Should rabbits consume contaminated corn, they can generate mycotoxicosis. This disease strikes the organs, particularly the kidneys and liver. This could produce liver failure, gastroenteritis, and kidney crash in rabbits. It’s essential to note that rabbits can also catch mycotoxicosis by consuming corn for long periods.
You should never feed canned corn, frozen corn, baby corn, and popcorn to rabbits. This involves juvenile rabbits, adult rabbits, and baby rabbits. The possible health risks associated are not worth the suffering your pet rabbit will experience.
Are you wondering if there are any parts of the corn plant that rabbits can eat?
Corn husks are called the green leafy portion that embraces the maize cobs. Rabbits love to eat the corn husks very much.

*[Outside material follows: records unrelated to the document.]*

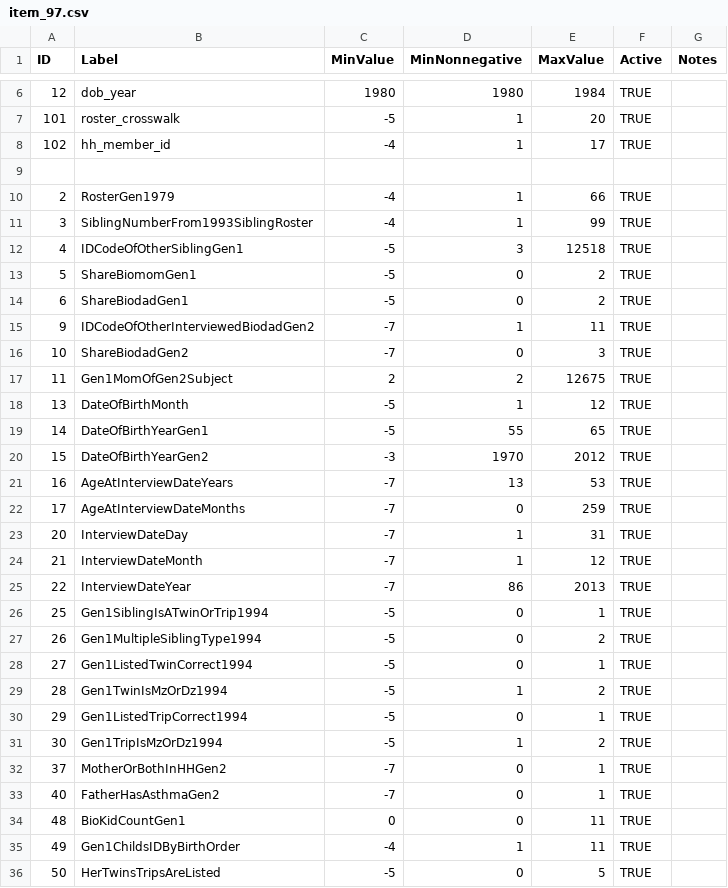
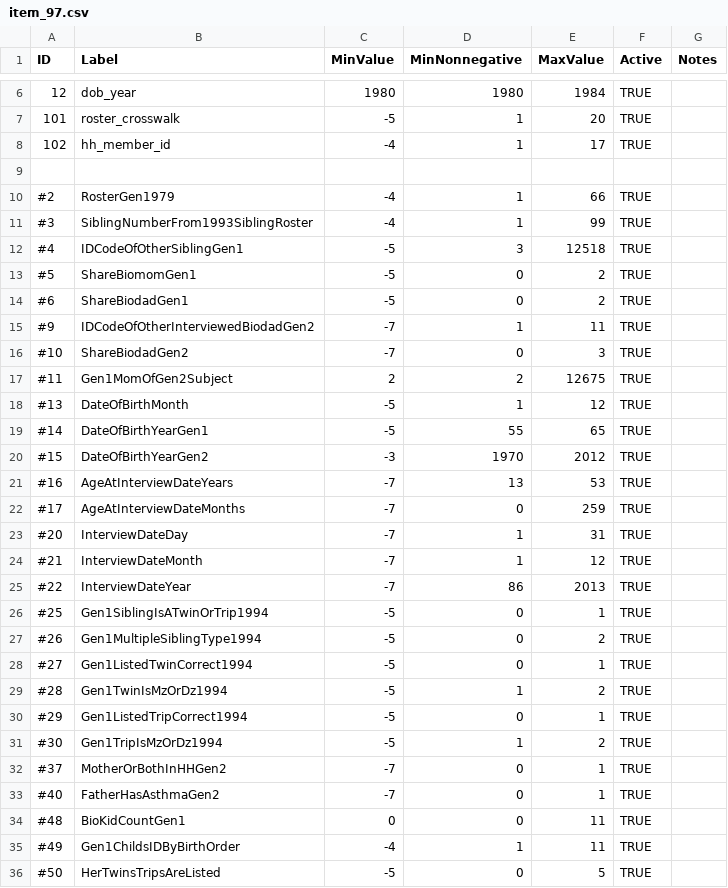
Before and after one commit to nlsy-links/nlsy-links-determination-2017, a CSV file: data-public/metadata/tables/item_97.csv, drawn as a sheet; only a part is shown, gaps mark what is left out; the diff covers the shown part only.

Commit message:
comment out 97 items not used yet

```diff
--- a/data-public/metadata/tables/item_97.csv
+++ b/data-public/metadata/tables/item_97.csv
@@ -9,28 +9,28 @@ ID,Label,MinValue,MinNonnegative,MaxValue,Active,Notes
 
-2,RosterGen1979,-4,1,66,TRUE,
-3,SiblingNumberFrom1993SiblingRoster,-4,1,99,TRUE,
-4,IDCodeOfOtherSiblingGen1,-5,3,12518,TRUE,
-5,ShareBiomomGen1,-5,0,2,TRUE,
-6,ShareBiodadGen1,-5,0,2,TRUE,
-9,IDCodeOfOtherInterviewedBiodadGen2,-7,1,11,TRUE,
-10,ShareBiodadGen2,-7,0,3,TRUE,
-11,Gen1MomOfGen2Subject,2,2,12675,TRUE,
-13,DateOfBirthMonth,-5,1,12,TRUE,
-14,DateOfBirthYearGen1,-5,55,65,TRUE,
-15,DateOfBirthYearGen2,-3,1970,2012,TRUE,
-16,AgeAtInterviewDateYears,-7,13,53,TRUE,
-17,AgeAtInterviewDateMonths,-7,0,259,TRUE,
-20,InterviewDateDay,-7,1,31,TRUE,
-21,InterviewDateMonth,-7,1,12,TRUE,
-22,InterviewDateYear,-7,86,2013,TRUE,
-25,Gen1SiblingIsATwinOrTrip1994,-5,0,1,TRUE,
-26,Gen1MultipleSiblingType1994,-5,0,2,TRUE,
-27,Gen1ListedTwinCorrect1994,-5,0,1,TRUE,
-28,Gen1TwinIsMzOrDz1994,-5,1,2,TRUE,
-29,Gen1ListedTripCorrect1994,-5,0,1,TRUE,
-30,Gen1TripIsMzOrDz1994,-5,1,2,TRUE,
-37,MotherOrBothInHHGen2,-7,0,1,TRUE,
-40,FatherHasAsthmaGen2,-7,0,1,TRUE,
-48,BioKidCountGen1,0,0,11,TRUE,
-49,Gen1ChildsIDByBirthOrder,-4,1,11,TRUE,
-50,HerTwinsTripsAreListed,-5,0,5,TRUE,
+#2,RosterGen1979,-4,1,66,TRUE,
+#3,SiblingNumberFrom1993SiblingRoster,-4,1,99,TRUE,
+#4,IDCodeOfOtherSiblingGen1,-5,3,12518,TRUE,
+#5,ShareBiomomGen1,-5,0,2,TRUE,
+#6,ShareBiodadGen1,-5,0,2,TRUE,
+#9,IDCodeOfOtherInterviewedBiodadGen2,-7,1,11,TRUE,
+#10,ShareBiodadGen2,-7,0,3,TRUE,
+#11,Gen1MomOfGen2Subject,2,2,12675,TRUE,
+#13,DateOfBirthMonth,-5,1,12,TRUE,
+#14,DateOfBirthYearGen1,-5,55,65,TRUE,
+#15,DateOfBirthYearGen2,-3,1970,2012,TRUE,
+#16,AgeAtInterviewDateYears,-7,13,53,TRUE,
+#17,AgeAtInterviewDateMonths,-7,0,259,TRUE,
+#20,InterviewDateDay,-7,1,31,TRUE,
+#21,InterviewDateMonth,-7,1,12,TRUE,
+#22,InterviewDateYear,-7,86,2013,TRUE,
+#25,Gen1SiblingIsATwinOrTrip1994,-5,0,1,TRUE,
+#26,Gen1MultipleSiblingType1994,-5,0,2,TRUE,
+#27,Gen1ListedTwinCorrect1994,-5,0,1,TRUE,
+#28,Gen1TwinIsMzOrDz1994,-5,1,2,TRUE,
+#29,Gen1ListedTripCorrect1994,-5,0,1,TRUE,
+#30,Gen1TripIsMzOrDz1994,-5,1,2,TRUE,
+#37,MotherOrBothInHHGen2,-7,0,1,TRUE,
+#40,FatherHasAsthmaGen2,-7,0,1,TRUE,
+#48,BioKidCountGen1,0,0,11,TRUE,
+#49,Gen1ChildsIDByBirthOrder,-4,1,11,TRUE,
+#50,HerTwinsTripsAreListed,-5,0,5,TRUE,
```
Also changed, not shown: 82 edited cells elsewhere in this file.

Its leafy part carries a high amount of fiber. That is much required for a rabbit’s health. If you are looking for natural chew toys to give to your bun, you can give the corn husks as their chew toys. It could also be an amazing treat for your bunny.
Corn leaves don’t inhibit any danger to your pet rabbit. Normally, rabbits don’t like to eat mature corn leaves. They prefer fresh and soft leaves. Nonetheless, you can still provide corn leaves as much as you like.
But since it is a seasonal crop, you will not have the chance to provide the corn leaves all year.
You can feed corn stalks to your pet rabbit, but please, make sure that the stalks and leaves are thoroughly washed and pesticide-free. Otherwise, it may result in food poisoning of your beloved pet.
The mature corn plants are tough and rabbits find it hard to eat them. However, you can feed the soft corn plants which are safe for rabbits.
To sum it up, you should not feed corn to your bunny. Someone may advise you that providing a small amount of corn as an occasional treat is not a big problem. Well, not unless your bunny can digest it properly.
But why risk it? You can find plenty of alternatives to corn. You could feed your bunny with other natural and available vegetables.
If you really want to take care of your beloved pet rabbit, then provide them with a proper diet. A rabbit’s diet should largely include high-quality hay and lots of water. You can step up your rabbit’s diet a bit by infusing it with smaller servings of fresh leafy green vegetables every day.
Commercial pellets should also make up a smaller serving of your rabbit’s diet, as well as treats that should make up 5% of your rabbit’s diet and must be kept to a minimum.
Hay is very essential to a rabbit’s diet. The fiber obtained in hay supports keeping your rabbit’s gut healthy. Since corn has no nutritional value, hay and leafy greens will make up the essential nutrients and fiber it requires.